We assessed our Italian eating experiences and tallied a new reckoning. Coming into Italy, the rankings on the Gap Year Culinary Scorecard were as follows: France in first place by a considerable margin, Morocco in the number two slot and Spain a distant third. Our appetites were ready when we’d arrived in Italy and as expected, the fabulous food did not disappoint. The old favorites provided familiar delight (lasagna, pizza, pasta fagioli and insalate miste), but we developed brand new appreciations for newly discovered Italian tastes. Tender, olive oiled Roman artichokes; gnocchi swimming in creamy Sorrentina sauce; pan-fried scamorza cheese; arancini (fried rice balls with a variety of flavors inside); pasta arrabiata (pasta with an “angry” spicy tomato sauce); bruschetta smothered with all kinds of toppings like olives, eggplant and anchovies, not simply tomatoes; saltimbocca alla Romana (sautéed veal that “jumps in your mouth, Roman style”), with its savory sprigs of fresh sage; all were among our favorites. Is it any wonder we never tired of Italian food? I will readily admit, however, that the buffalo mozzarella (which we’d never realized is actually made from the milk of a water buffalo) never tempted my taste buds (it was just too bland and the texture didn’t appeal) and the bread is only occasionally as good as what we consistently found in France. For special, gourmet, celebratory meals accompanied by delectable wines, France wins the trophy -- hands-down. Any country that came up with the notion of combining creamy goat cheese with a crisp salad or creating a surprising foie gras crème brûlée simply has to be awarded the haute cuisine cordon bleu. However, when it comes to delicious daily fare that one can find all over the country at almost any ristorante, trattoria or tavola calda, Italy takes the prize. We enjoyed so many meals in so many terrific, comfortable eateries up and down “the boot” and each one confirmed what we’d read about dining out in Italy. People don’t go out for a unique or different dining experience. They go out to eat for more of what they have at home on a day-to-day basis: food that is basic, delicious and familiar but without the long hours of shopping, preparing and cooking. The updated tally on the Culinary Scorecard has been rendered: Italy is at the top, France is nipping at its heels and then come Morocco and Spain.

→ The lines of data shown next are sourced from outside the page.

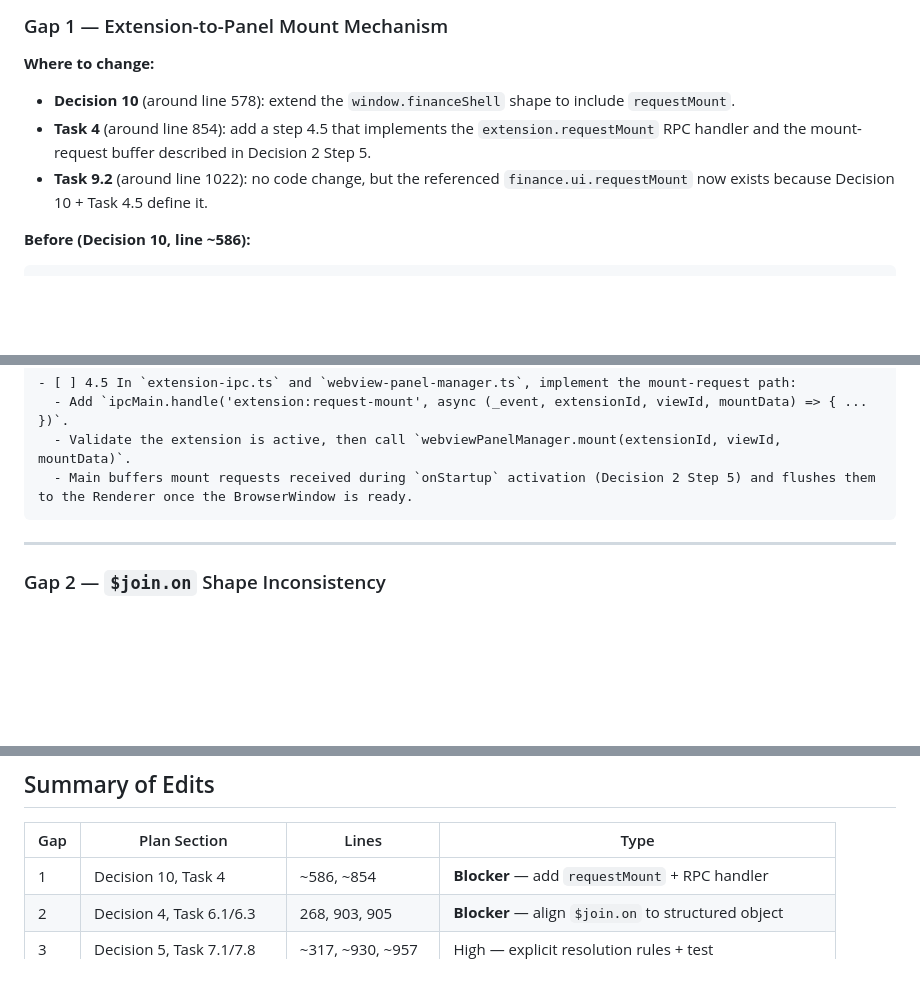
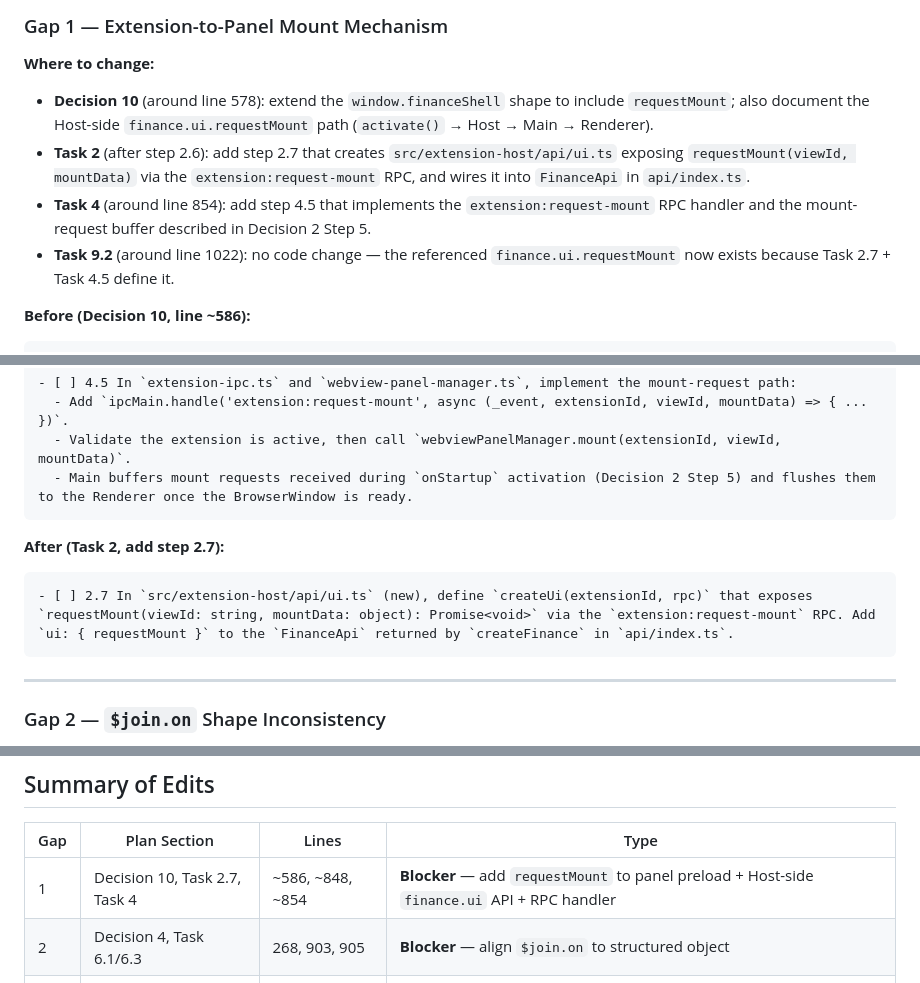
Before and after one commit to moon-lee/finance_flow_ai, a Markdown page: docs/reviews/2026-07-19-phase5-implementation-review.md, 3 parts joined by grey strips. GitHub-like rendering; blank space fills up the shorter version.

Commit message:
fix: correct Gap 1 Host-side API gap, Gap 5 test count, Gap 8 hardcoded P, and minor issues

````diff
--- a/docs/reviews/2026-07-19-phase5-implementation-review.md
+++ b/docs/reviews/2026-07-19-phase5-implementation-review.md
@@ -337,9 +337,10 @@ Below are the exact text replacements and additions for the plan file. Each entr
 ### Gap 1 — Extension-to-Panel Mount Mechanism
 
 **Where to change:**
-- **Decision 10** (around line 578): extend the `window.financeShell` shape to include `requestMount`.
-- **Task 4** (around line 854): add a step 4.5 that implements the `extension.requestMount` RPC handler and the mount-request buffer described in Decision 2 Step 5.
-- **Task 9.2** (around line 1022): no code change, but the referenced `finance.ui.requestMount` now exists because Decision 10 + Task 4.5 define it.
+- **Decision 10** (around line 578): extend the `window.financeShell` shape to include `requestMount`; also document the Host-side `finance.ui.requestMount` path (`activate()` → Host → Main → Renderer).
+- **Task 2** (after step 2.6): add step 2.7 that creates `src/extension-host/api/ui.ts` exposing `requestMount(viewId, mountData)` via the `extension:request-mount` RPC, and wires it into `FinanceApi` in `api/index.ts`.
+- **Task 4** (around line 854): add step 4.5 that implements the `extension:request-mount` RPC handler and the mount-request buffer described in Decision 2 Step 5.
+- **Task 9.2** (around line 1022): no code change — the referenced `finance.ui.requestMount` now exists because Task 2.7 + Task 4.5 define it.
 
 **Before (Decision 10, line ~586):**
 ```ts
@@ -373,6 +374,11 @@ window.financeShell = {
   - Add `ipcMain.handle('extension:request-mount', async (_event, extensionId, viewId, mountData) => { ... })`.
   - Validate the extension is active, then call `webviewPanelManager.mount(extensionId, viewId, mountData)`.
   - Main buffers mount requests received during `onStartup` activation (Decision 2 Step 5) and flushes them to the Renderer once the BrowserWindow is ready.
+```
+
+**After (Task 2, add step 2.7):**
+```markdown
+- [ ] 2.7 In `src/extension-host/api/ui.ts` (new), define `createUi(extensionId, rpc)` that exposes `requestMount(viewId: string, mountData: object): Promise<void>` via the `extension:request-mount` RPC. Add `ui: { requestMount }` to the `FinanceApi` returned by `createFinance` in `api/index.ts`.
 ```
 
 ---
@@ -676,7 +682,7 @@ On restore, if an extension referenced by `panelId` is missing or disabled, fall
 
 | Gap | Plan Section | Lines | Type |
 |-----|-------------|-------|------|
-| 1 | Decision 10, Task 4 | ~586, ~854 | **Blocker** — add `requestMount` + RPC handler |
+| 1 | Decision 10, Task 2.7, Task 4 | ~586, ~848, ~854 | **Blocker** — add `requestMount` to panel preload + Host-side `finance.ui` API + RPC handler |
 | 2 | Decision 4, Task 6.1/6.3 | 268, 903, 905 | **Blocker** — align `$join.on` to structured object |
 | 3 | Decision 5, Task 7.1/7.8 | ~317, ~930, ~957 | High — explicit resolution rules + test |
 | 4 | Decision 5, Task 7.1/9.2 | ~325, ~930, ~1032 | High — distinct warns for missing vs errored |
````
Also changed, not shown: 1 other file.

We’re finally, slowly, half-heartedly saying arrivederci to our good friend, il bel paese, since Austria, Central Europe and Holland await us. (I can only guess how the cuisine of these countries will score, but who knows, a juicy wiener schnitzel may surprise us...) Italy, you were a warmhearted winter companion and we’ll always remember your kindness. Allora, andiamo -- it’s time to move on, so softly we will leave you.
Pictures of our adventures: http://gapyeargirlgoestoeurope.shutterfly.com